**PROBLEM REQUIREMENTS:**
Could you please find each line in the records that contains the word "size" and copy it?

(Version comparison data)
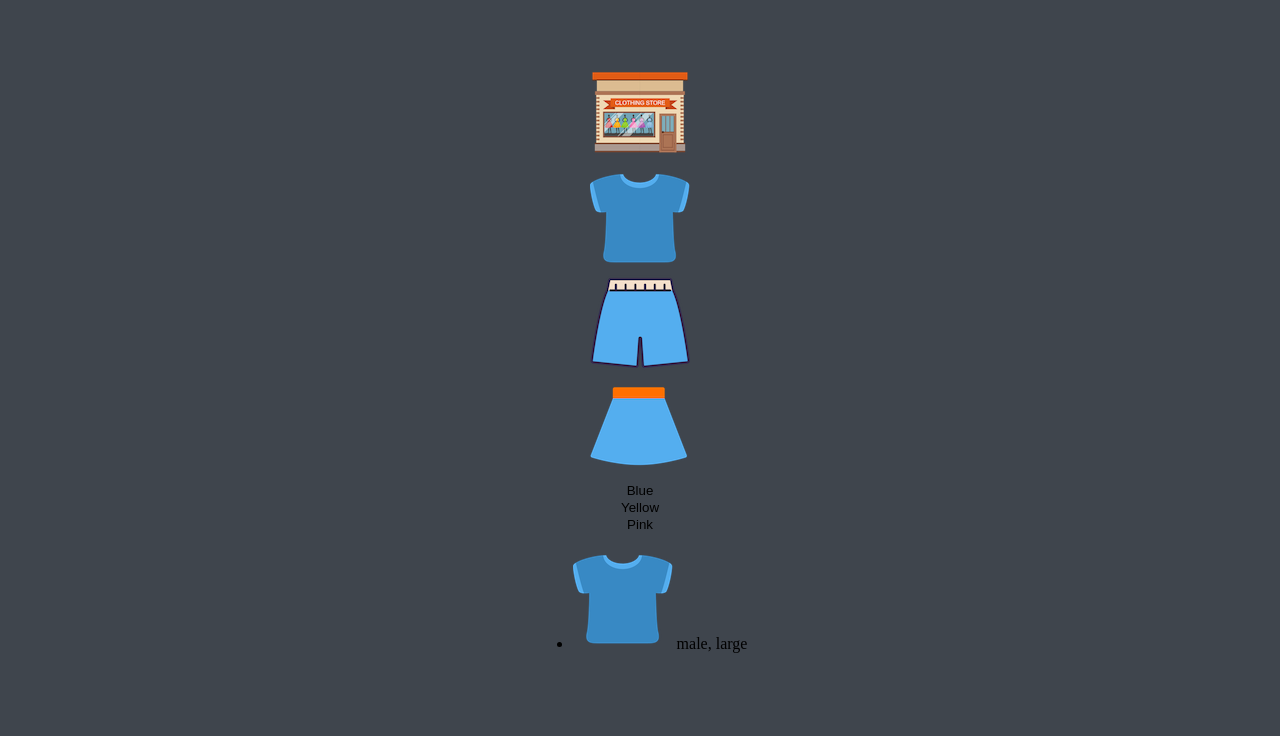
Repository: GoodHoneyCake/Dream_Coding_Academy1
Page: index.html
The author's editor kept a copy of each file at every save. The page is drawn from the files as they stood at one save, then again after the next save.
The browser window is 1280 px wide. The pictures show the whole page.

Above is the page before, as saved 2021-01-06 16:17:40.

After the next save:
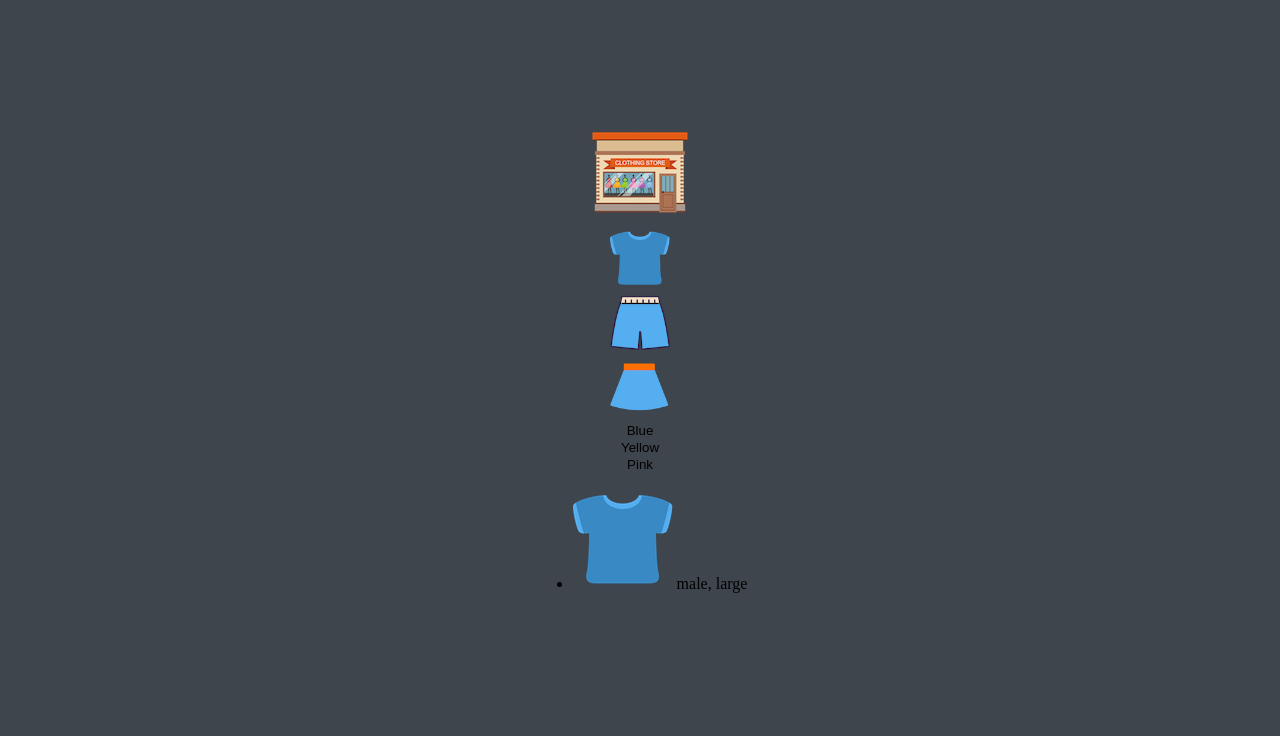
Saved 22 s later.
--- a/style.css
+++ b/style.css
@@ -44,3 +44,8 @@ body {
 .btn:hover {
   transform: scale(1.1);
 }
+
+.imgBtn {
+  width: var(--size-button);
+  height: var(--size-button);
+}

**EXERCISE RESPONSE:**
+  width: var(--size-button);
+  height: var(--size-button);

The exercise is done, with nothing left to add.